Similarly, a popular television commentator, Jörg Schöneborn, issued the unambiguous moralizing condemnation: "What kind of country is this that celebrates an execution? Civilized nations once invented international law. They agreed that criminals would be brought to justice and not simply killed." America, therefore, is placed outside the civilized world: the European prejudice views the United States as the Wild West. These denunciations were not restricted to journalists, either. Former German Chancellor Helmut Schmidt denounced the bin Laden killing as a breach of international law.
Bin Laden as a venerable family man, and Americans as a mob—this is anti-Americanism pure and simple.
In gratifying contrast to Schmidt, current Chancellor Merkel clearly stated that she was happy to learn of bin Laden's killing. Both for "our American friends" and for Germans, she emphasized, the important issue is that he would no longer be able to wage his war of terror. She characterized the commando action as a "success," and she added that putting an end to bin Laden's threat was "simply good news." Her forthright statement immediately elicited a wave of sour criticism in Germany. She was accused of fostering a mentality of vengeance and violence, and one local judge even claimed that she had broken the law by endorsing an alleged crime. These responses demonstrated how quickly Europeans, with their anti-American predispositions, could be offended by the chancellor's positive reference to "American friends."
The Manhattan arrest and indictment of International Monetary Fund Director Dominique Strauss-Kahn on rape charges—and the on-going saga of this high profile crime story—were of course closely followed in France, where "DSK" has long been prominent in political life. Indeed he was likely to become France’s Socialist candidate for president in next year's election.

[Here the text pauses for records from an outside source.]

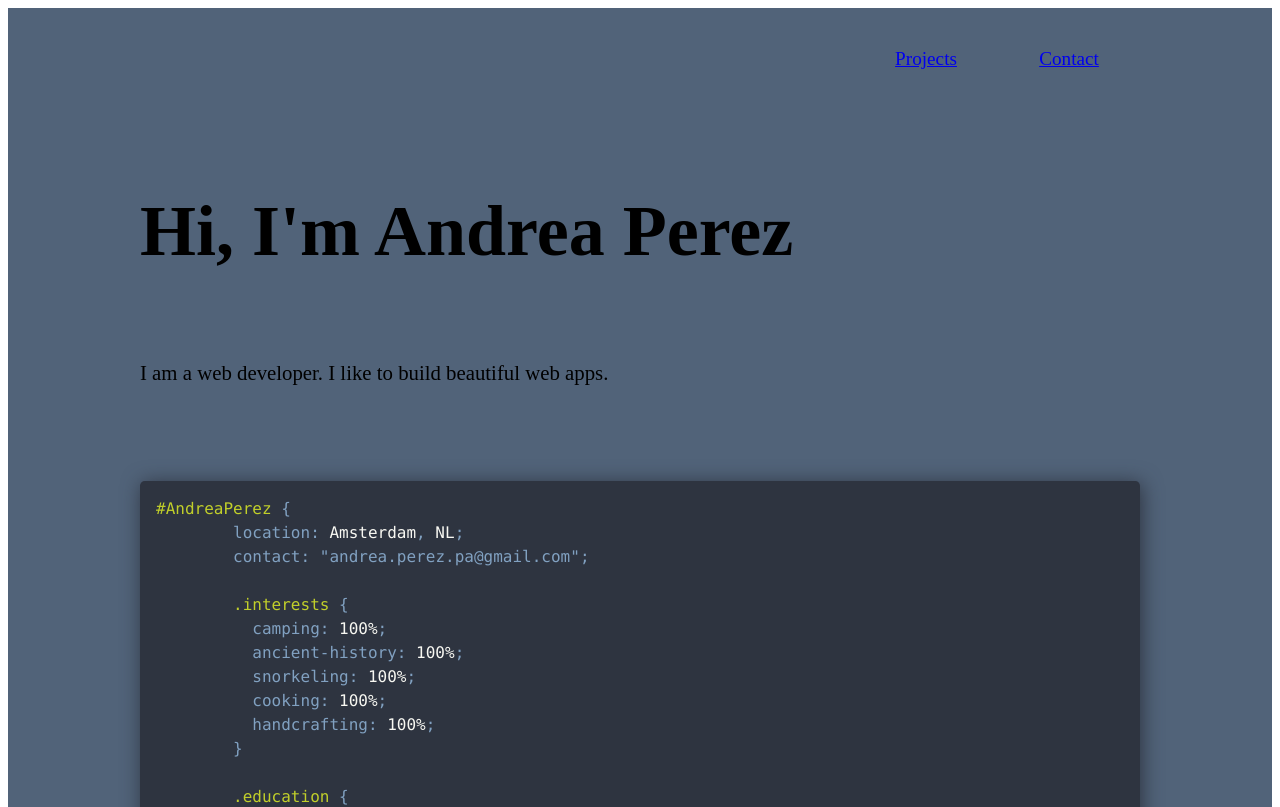
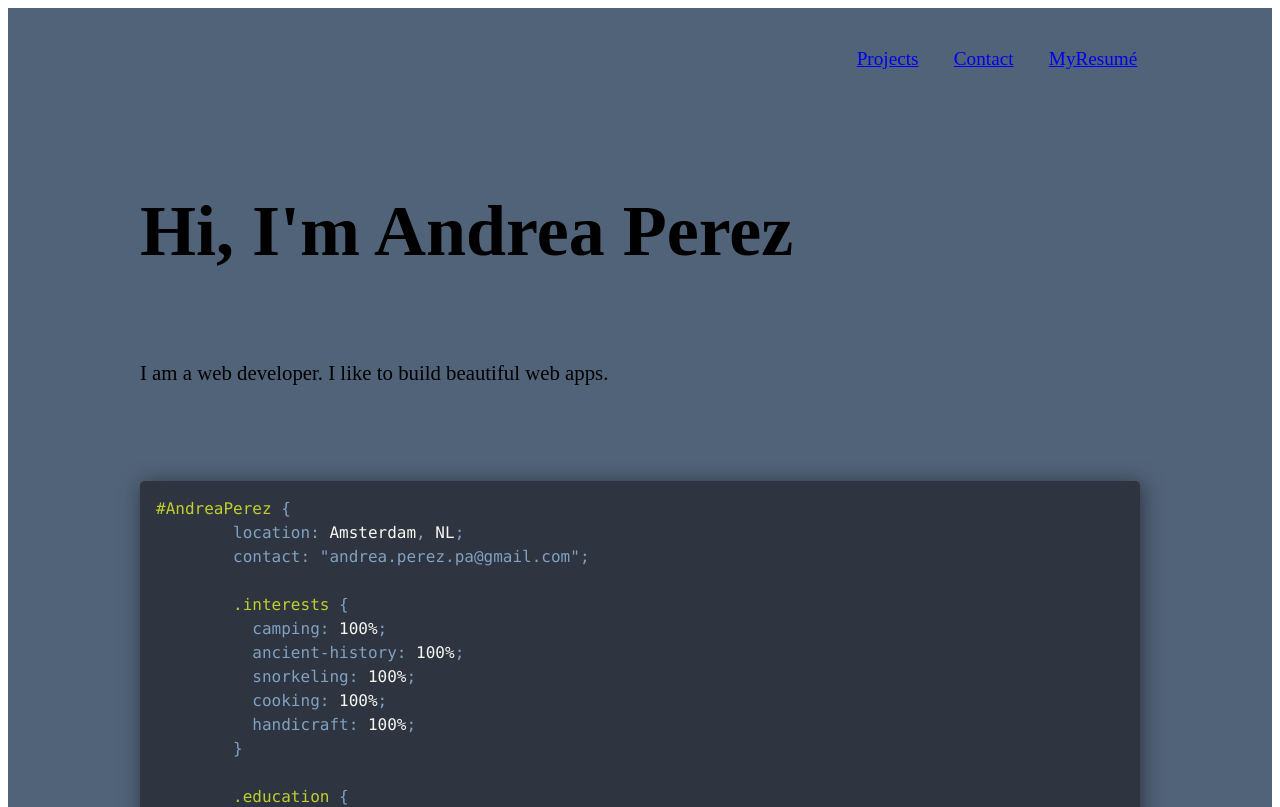
Before and after one commit to perezandr/perezandr.github.io, a React (Vite) app: page / in a window 1280 px wide. Shown: the top 807 px of the page. Built offline with nearby package versions, Linux system fonts and the light colour scheme; the HTML template or start-up script is replaced by a standard one.

Commit message:
MyResumé anchor added, resume added, smooth scroll behaviour added.

```diff
--- a/src/components/aboutMe/AboutMe.jsx
+++ b/src/components/aboutMe/AboutMe.jsx
@@ -11,7 +11,7 @@ const AboutMe = () => {
           ancient-history: 100%;
           snorkeling: 100%;
           cooking: 100%;
-          handcrafting: 100%;
+          handicraft: 100%;
         }
 
         .education {
--- a/src/components/navbar/Navbar.jsx
+++ b/src/components/navbar/Navbar.jsx
@@ -6,6 +6,9 @@ const Navbar = () => {
       <nav className={styles.NavBar}>
         <a href="#Projects">Projects</a>
         <a href="#Contact">Contact</a>
+        <a href="Resume_AndreaP.pdf" download="Resume_AndreaP.pdf">
+          MyResumé
+        </a>
       </nav>
     </div>
   );
--- a/src/components/navbar/index.module.scss
+++ b/src/components/navbar/index.module.scss
@@ -9,6 +9,7 @@
     width: 286px;
     font-size: 1.2em;
     margin-top: 40px;
+    gap: 30px;
 
     a:hover {
       color: #bacf2c;
--- a/src/index.module.scss
+++ b/src/index.module.scss
@@ -1,8 +1,8 @@
 @import url("https://fonts.googleapis.com/css2?family=Poppins:ital,wght@0,100;0,200;0,300;0,400;0,500;0,600;0,700;0,800;0,900;1,100;1,200;1,300;1,400;1,500;1,600;1,700;1,800;1,900&display=swap");
 
-// * {
-
-// }
+* {
+  scroll-behavior: smooth;
+}
 body {
   font-family: "Poppins", sans-serif;
   // background-color: #f6f9fc;
```
Also changed, not shown: 1 other file (tests, documents, lock files or other folders).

Yet, while most attention has focused on the determination of his guilt or innocence and the credibility of his accuser, a further aspect of this case involves the French judgment on American justice. His arrest shocked the French public, not only because of his importance politically but also because of the astonishment that a man of his stature could be subject to arrest at all. In other words, as the people of France watched the Strauss-Kahn drama unfold, they began to doubt the quality of American justice: corrupt, driven by money and media, and crudely unwilling to offer special treatment to a member of the political elite. In this view, America is the place of mass culture and mob rule under the sign of the almighty dollar. Prominent French philosopher Bernard-Henri Lévy has come to DSK's defense, articulating a strident critique of aspects of American justice.

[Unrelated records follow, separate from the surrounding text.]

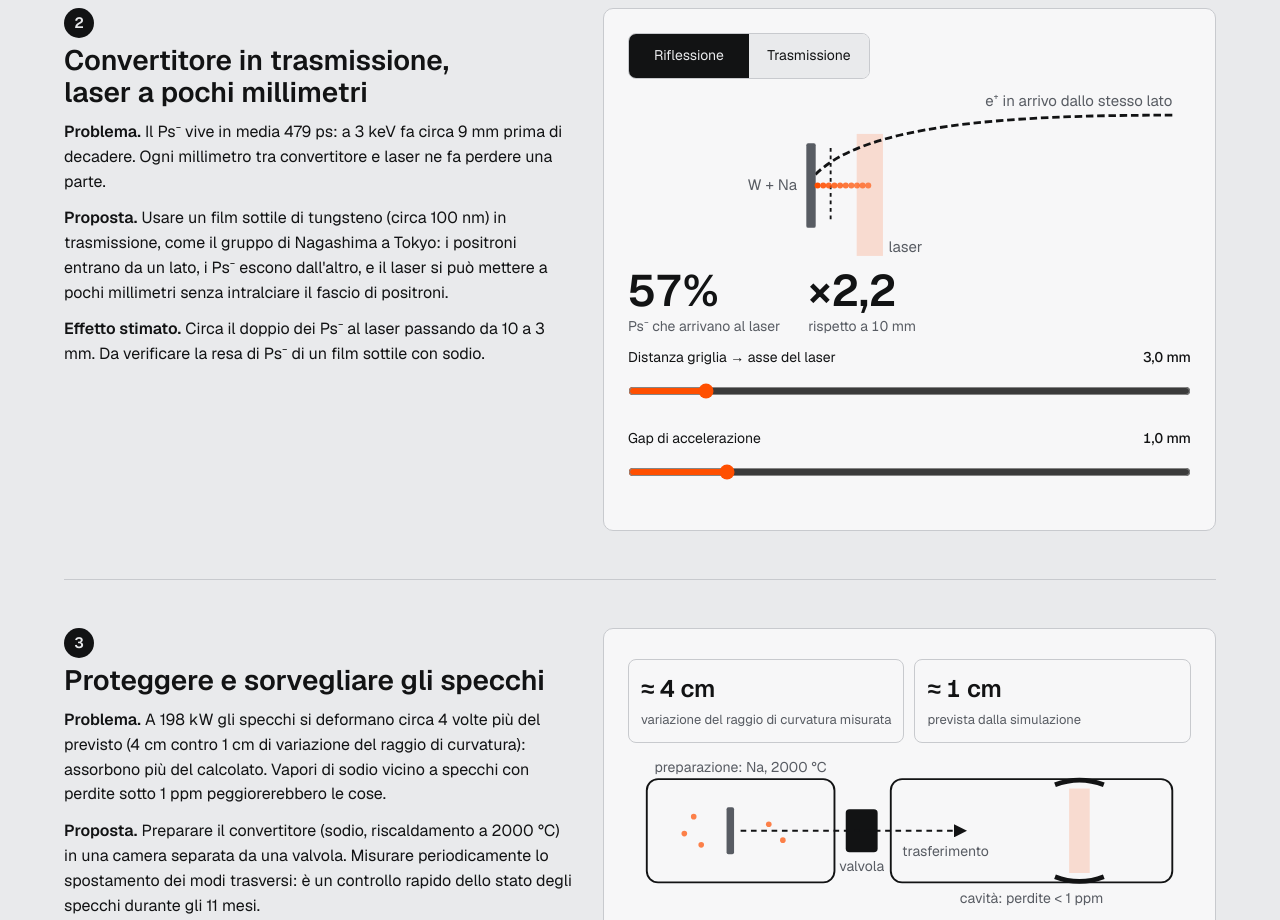
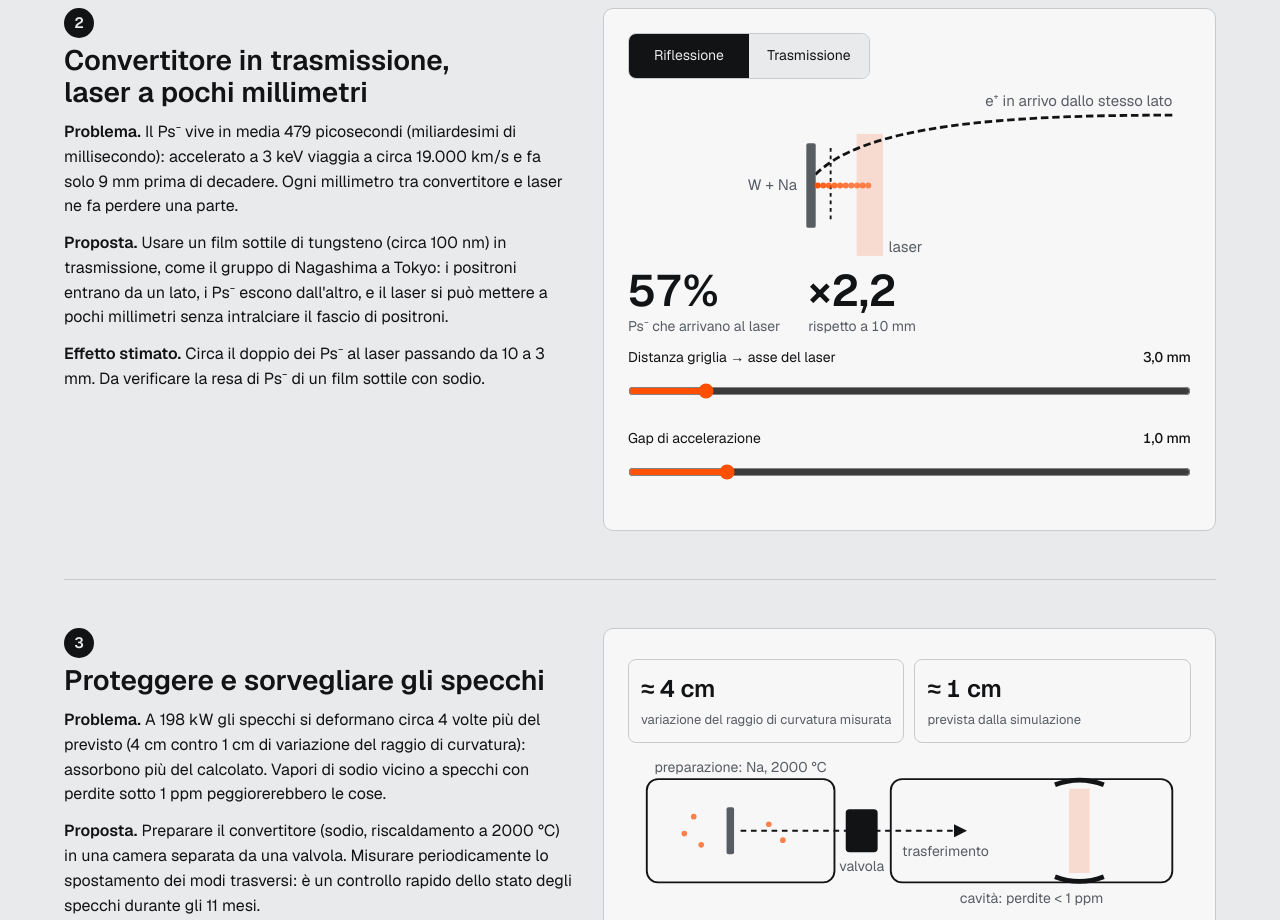
Before and after one commit to fabb12/quplas-proposte, a plain HTML site: page index.html in a window 1280 px wide. Shown: the part 1420-2340 px from the top of the page. Drawn offline with nearby package versions, Linux system fonts and the light colour scheme.

Commit message:
Spiegato '479 ps' per esteso, per non confonderlo con Ps (positronio)
Co-Authored-By: Claude Opus 5.5 <noreply@anthropic.com>
Claude-Session: https://claude.ai/code/session_01HhBB1vvZtgEvve3C4tkUaZ

```diff
--- a/index.html
+++ b/index.html
@@ -138,7 +138,7 @@ ul.lim{padding-left:18px;color:var(--muted);font-size:15px}
 <section class="prop" id="p2">
 <div><span class="num">2</span>
 <h2>Convertitore in trasmissione, laser a pochi millimetri</h2>
-<p><span class="k">Problema.</span> Il Ps⁻ vive in media 479 ps: a 3 keV fa circa 9 mm prima di decadere. Ogni millimetro tra convertitore e laser ne fa perdere una parte.</p>
+<p><span class="k">Problema.</span> Il Ps⁻ vive in media 479 picosecondi (miliardesimi di millisecondo): accelerato a 3 keV viaggia a circa 19.000 km/s e fa solo 9 mm prima di decadere. Ogni millimetro tra convertitore e laser ne fa perdere una parte.</p>
 <p><span class="k">Proposta.</span> Usare un film sottile di tungsteno (circa 100 nm) in trasmissione, come il gruppo di Nagashima a Tokyo: i positroni entrano da un lato, i Ps⁻ escono dall'altro, e il laser si può mettere a pochi millimetri senza intralciare il fascio di positroni.</p>
 <p><span class="k">Effetto stimato.</span> Circa il doppio dei Ps⁻ al laser passando da 10 a 3 mm. Da verificare la resa di Ps⁻ di un film sottile con sodio.</p>
 </div>
```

There are of course differences in the judicial systems: in the United States, an adversarial system pits prosecutor against the defense, while in France the judge carries out the investigation, which makes matters less public. Perhaps underlying the different perspectives are alternative values of public exposure: should trials be open to the public—and therefore the media—or should these matters be handled more discretely? It is worth noting however that while the accuser's name has been largely kept out of the press in the United States, it is all over the headlines in France.
Neither the German response to the bin Laden killing nor the French view of the Strauss-Kahn trial translates immediately into any specific trans-Atlantic policy dispute. Each, however, does provide a snapshot of Europe’s pejorative views of the United States. It is the nature of politics that European and American interests will sometimes point in different directions. But when they do, expect anti-Americanism to define parts of the European response.